The first question should NOT be the sheer comparison (L v R), but rather “what does symmetry have to do with health and performance?” Humans are naturally asymmetrical (both in movement and anatomically), and those asymmetries can actually be beneficial at times.
For example, the overall body of research has shown that interlimb asymmetries (left-right) have no consistent relationship with performance. We all have asymmetry, some of the most elite sprinters have shown clear asymmetries upon analysis, (see Usain Bolt) without any clear risk.
Studies that examine the effects of asymmetry on measures of performance are scarce, research has shown that they tend to be task specific. So even if asymmetry had major significance, you would have to test that asymmetry in every single movement…you’d be testing all day, every day.
A 2018 study found asymmetries vary across commonly used strength and jumping-based tests, and that the same side is also rarely favored. That means that the right leg can be dominant in a squat, and the left leg dominant in a jump. Defining and measuring asymmetry while seemingly simple on the surface is much more complex in practice.
With measures of inter-limb asymmetry being so task-specific, it isn’t practical to address each asymmetry in your training plan.

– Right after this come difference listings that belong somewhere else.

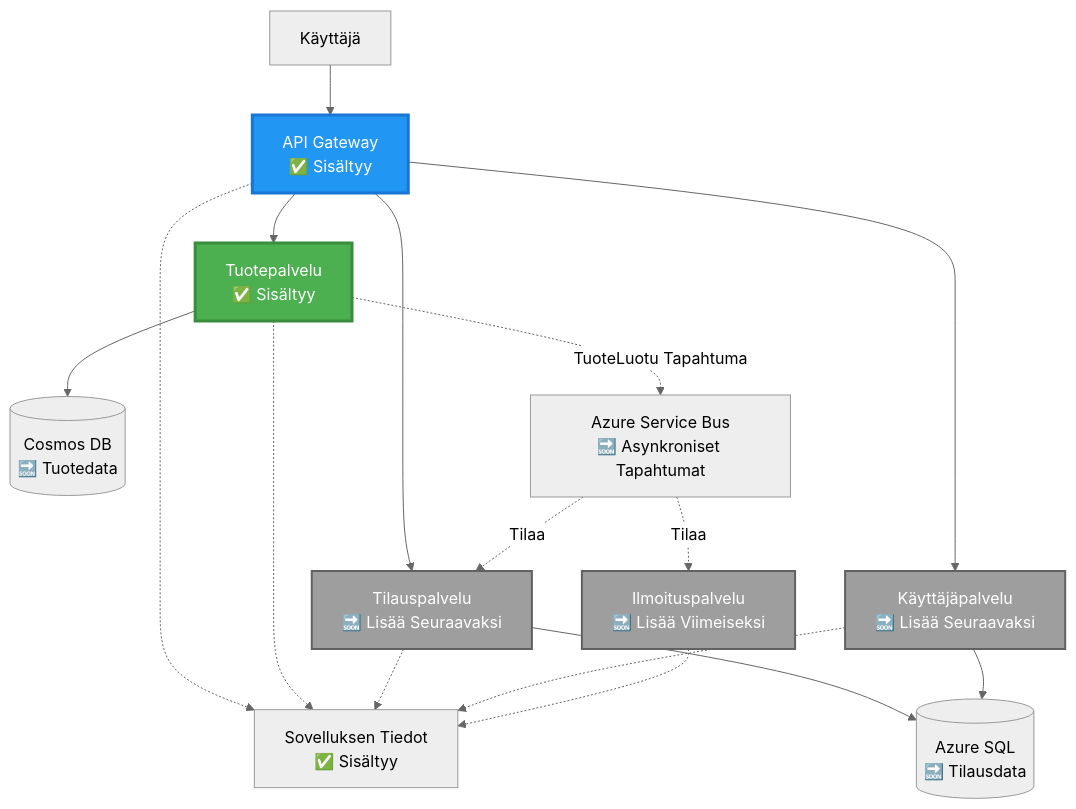
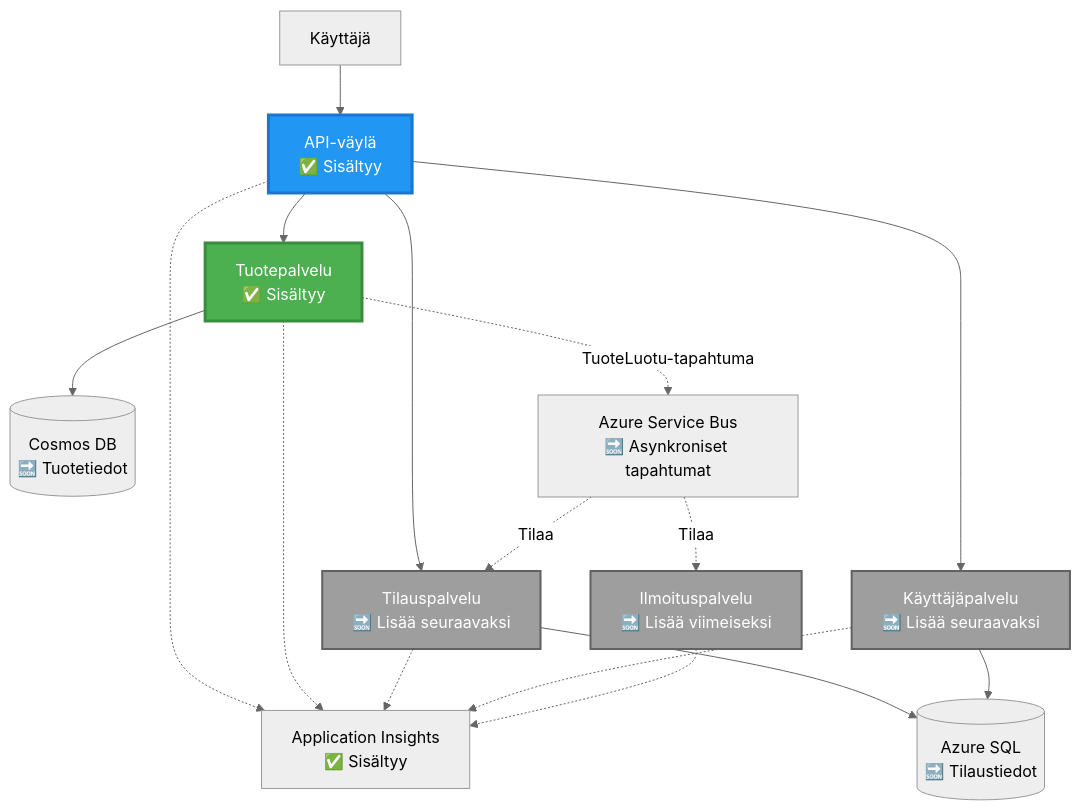
Before and after one commit to microsoft/AZD-for-beginners: the second of 4 diagrams in translations/fi/examples/microservices/README.md, drawn with Mermaid (neutral theme). The commit also changed other lines of this file and 242 other files, not shown here.

````diff
--- a/translations/fi/examples/microservices/README.md
+++ b/translations/fi/examples/microservices/README.md
@@ -78,39 +69,39 @@
 ```mermaid
 graph TB
     User[Käyttäjä]
-    Gateway[API Gateway<br/>✅ Sisältyy]
+    Gateway[API-väylä<br/>✅ Sisältyy]
     Product[Tuotepalvelu<br/>✅ Sisältyy]
-    Order[Tilauspalvelu<br/>🔜 Lisää Seuraavaksi]
-    UserSvc[Käyttäjäpalvelu<br/>🔜 Lisää Seuraavaksi]
-    Notify[Ilmoituspalvelu<br/>🔜 Lisää Viimeiseksi]
+    Order[Tilauspalvelu<br/>🔜 Lisää seuraavaksi]
+    UserSvc[Käyttäjäpalvelu<br/>🔜 Lisää seuraavaksi]
+    Notify[Ilmoituspalvelu<br/>🔜 Lisää viimeiseksi]
     
-    CosmosDB[(Cosmos DB<br/>🔜 Tuotedata)]
-    AzureSQL[(Azure SQL<br/>🔜 Tilausdata)]
-    ServiceBus[Azure Service Bus<br/>🔜 Asynkroniset Tapahtumat]
-    AppInsights[Sovelluksen Tiedot<br/>✅ Sisältyy]
+    CosmosDB[(Cosmos DB<br/>🔜 Tuotetiedot)]
+    AzureSQL[(Azure SQL<br/>🔜 Tilaustiedot)]
+    ServiceBus[Azure Service Bus<br/>🔜 Asynkroniset tapahtumat]
+    AppInsights[Application Insights<br/>✅ Sisältyy]
     
     User --> Gateway
     Gateway --> Product
     Gateway --> Order
     Gateway --> UserSvc
     
     Product --> CosmosDB
     Order --> AzureSQL
     UserSvc --> AzureSQL
     
-    Product -.->|TuoteLuotu Tapahtuma| ServiceBus
+    Product -.->|TuoteLuotu-tapahtuma| ServiceBus
     ServiceBus -.->|Tilaa| Notify
     ServiceBus -.->|Tilaa| Order
     
     Gateway -.-> AppInsights
     Product -.-> AppInsights
     Order -.-> AppInsights
     UserSvc -.-> AppInsights
     Notify -.-> AppInsights
     
     style Product fill:#4CAF50,stroke:#388E3C,stroke-width:3px,color:#fff
     style Gateway fill:#2196F3,stroke:#1976D2,stroke-width:3px,color:#fff
     style Order fill:#9E9E9E,stroke:#616161,stroke-width:2px,color:#fff
     style UserSvc fill:#9E9E9E,stroke:#616161,stroke-width:2px,color:#fff
     style Notify fill:#9E9E9E,stroke:#616161,stroke-width:2px,color:#fff
 ```
````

Simply said, the body doesn’t work Left/Right, just as it doesn’t work Upper/Lower; it works as a system. Instead of testing for a specific limb capacity or strength, you should holistically assess movement quality as related to health and performance outcomes. Something as simple as balancing on your left leg versus your right evaluates more than leg stability; proprioception, core stability, etc.
Bishop, C., Read, P., Lake, J., Chavda, S., & Turner, A. (2018). Inter-Limb Asymmetries: Understanding How to Calculate Differences From Bilateral and Unilateral Tests. Strength and Conditioning Journal, 40(4), 1–6. doi: 10.1519/ssc.0000000000000371